→ **GOAL OF THE EXERCISE**: Exactly as shown, give the full listing again.

→ **SOURCE RECORDS**:
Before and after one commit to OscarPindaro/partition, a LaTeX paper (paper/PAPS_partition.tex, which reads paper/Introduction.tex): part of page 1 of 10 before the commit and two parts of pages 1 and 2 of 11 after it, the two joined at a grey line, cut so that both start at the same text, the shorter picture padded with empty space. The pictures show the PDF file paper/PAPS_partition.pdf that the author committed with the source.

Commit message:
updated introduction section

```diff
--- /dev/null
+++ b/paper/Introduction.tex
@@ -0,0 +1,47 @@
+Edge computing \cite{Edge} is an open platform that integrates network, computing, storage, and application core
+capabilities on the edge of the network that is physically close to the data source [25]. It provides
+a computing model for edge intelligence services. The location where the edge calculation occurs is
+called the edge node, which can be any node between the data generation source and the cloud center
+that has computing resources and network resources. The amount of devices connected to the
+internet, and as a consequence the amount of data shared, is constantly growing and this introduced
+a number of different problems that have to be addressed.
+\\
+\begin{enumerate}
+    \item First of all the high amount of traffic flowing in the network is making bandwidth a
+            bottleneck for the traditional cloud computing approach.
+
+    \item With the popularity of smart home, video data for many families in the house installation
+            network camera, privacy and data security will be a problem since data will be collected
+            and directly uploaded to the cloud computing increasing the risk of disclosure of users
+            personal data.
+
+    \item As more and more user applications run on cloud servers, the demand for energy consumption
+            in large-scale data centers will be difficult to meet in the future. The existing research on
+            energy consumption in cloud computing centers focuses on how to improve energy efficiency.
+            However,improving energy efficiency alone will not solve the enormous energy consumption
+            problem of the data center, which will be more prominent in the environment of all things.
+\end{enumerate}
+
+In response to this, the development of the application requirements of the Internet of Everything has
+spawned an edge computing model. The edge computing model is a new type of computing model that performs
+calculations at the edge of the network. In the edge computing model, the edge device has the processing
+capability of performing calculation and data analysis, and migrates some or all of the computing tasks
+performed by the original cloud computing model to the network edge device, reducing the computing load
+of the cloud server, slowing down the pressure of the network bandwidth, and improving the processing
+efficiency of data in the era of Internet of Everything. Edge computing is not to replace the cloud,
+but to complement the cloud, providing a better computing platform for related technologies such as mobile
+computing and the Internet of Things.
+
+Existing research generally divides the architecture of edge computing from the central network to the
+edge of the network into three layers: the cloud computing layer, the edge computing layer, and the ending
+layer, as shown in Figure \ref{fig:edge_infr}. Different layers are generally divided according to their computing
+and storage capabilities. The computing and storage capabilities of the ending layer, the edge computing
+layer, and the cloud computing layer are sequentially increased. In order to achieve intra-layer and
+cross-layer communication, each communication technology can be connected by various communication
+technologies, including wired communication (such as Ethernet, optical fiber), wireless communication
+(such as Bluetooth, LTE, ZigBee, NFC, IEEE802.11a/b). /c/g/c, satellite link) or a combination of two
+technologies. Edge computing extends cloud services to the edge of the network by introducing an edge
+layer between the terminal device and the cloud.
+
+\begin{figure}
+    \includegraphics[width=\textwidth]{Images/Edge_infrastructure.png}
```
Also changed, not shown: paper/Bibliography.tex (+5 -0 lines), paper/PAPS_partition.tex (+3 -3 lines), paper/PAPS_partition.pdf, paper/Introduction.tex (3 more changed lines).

→ **RESPONSE TO THE EXERCISE**:
Before and after one commit to OscarPindaro/partition, a LaTeX paper (paper/PAPS_partition.tex, which reads paper/Introduction.tex): part of page 1 of 10 before the commit and two parts of pages 1 and 2 of 11 after it, the two joined at a grey line, cut so that both start at the same text, the shorter picture padded with empty space. The pictures show the PDF file paper/PAPS_partition.pdf that the author committed with the source.

Commit message:
updated introduction section

```diff
--- /dev/null
+++ b/paper/Introduction.tex
@@ -0,0 +1,47 @@
+Edge computing \cite{Edge} is an open platform that integrates network, computing, storage, and application core
+capabilities on the edge of the network that is physically close to the data source [25]. It provides
+a computing model for edge intelligence services. The location where the edge calculation occurs is
+called the edge node, which can be any node between the data generation source and the cloud center
+that has computing resources and network resources. The amount of devices connected to the
+internet, and as a consequence the amount of data shared, is constantly growing and this introduced
+a number of different problems that have to be addressed.
+\\
+\begin{enumerate}
+    \item First of all the high amount of traffic flowing in the network is making bandwidth a
+            bottleneck for the traditional cloud computing approach.
+
+    \item With the popularity of smart home, video data for many families in the house installation
+            network camera, privacy and data security will be a problem since data will be collected
+            and directly uploaded to the cloud computing increasing the risk of disclosure of users
+            personal data.
+
+    \item As more and more user applications run on cloud servers, the demand for energy consumption
+            in large-scale data centers will be difficult to meet in the future. The existing research on
+            energy consumption in cloud computing centers focuses on how to improve energy efficiency.
+            However,improving energy efficiency alone will not solve the enormous energy consumption
+            problem of the data center, which will be more prominent in the environment of all things.
+\end{enumerate}
+
+In response to this, the development of the application requirements of the Internet of Everything has
+spawned an edge computing model. The edge computing model is a new type of computing model that performs
+calculations at the edge of the network. In the edge computing model, the edge device has the processing
+capability of performing calculation and data analysis, and migrates some or all of the computing tasks
+performed by the original cloud computing model to the network edge device, reducing the computing load
+of the cloud server, slowing down the pressure of the network bandwidth, and improving the processing
+efficiency of data in the era of Internet of Everything. Edge computing is not to replace the cloud,
+but to complement the cloud, providing a better computing platform for related technologies such as mobile
+computing and the Internet of Things.
+
+Existing research generally divides the architecture of edge computing from the central network to the
+edge of the network into three layers: the cloud computing layer, the edge computing layer, and the ending
+layer, as shown in Figure \ref{fig:edge_infr}. Different layers are generally divided according to their computing
+and storage capabilities. The computing and storage capabilities of the ending layer, the edge computing
+layer, and the cloud computing layer are sequentially increased. In order to achieve intra-layer and
+cross-layer communication, each communication technology can be connected by various communication
+technologies, including wired communication (such as Ethernet, optical fiber), wireless communication
+(such as Bluetooth, LTE, ZigBee, NFC, IEEE802.11a/b). /c/g/c, satellite link) or a combination of two
+technologies. Edge computing extends cloud services to the edge of the network by introducing an edge
+layer between the terminal device and the cloud.
+
+\begin{figure}
+    \includegraphics[width=\textwidth]{Images/Edge_infrastructure.png}
```
Also changed, not shown: paper/Bibliography.tex (+5 -0 lines), paper/PAPS_partition.tex (+3 -3 lines), paper/PAPS_partition.pdf, paper/Introduction.tex (3 more changed lines).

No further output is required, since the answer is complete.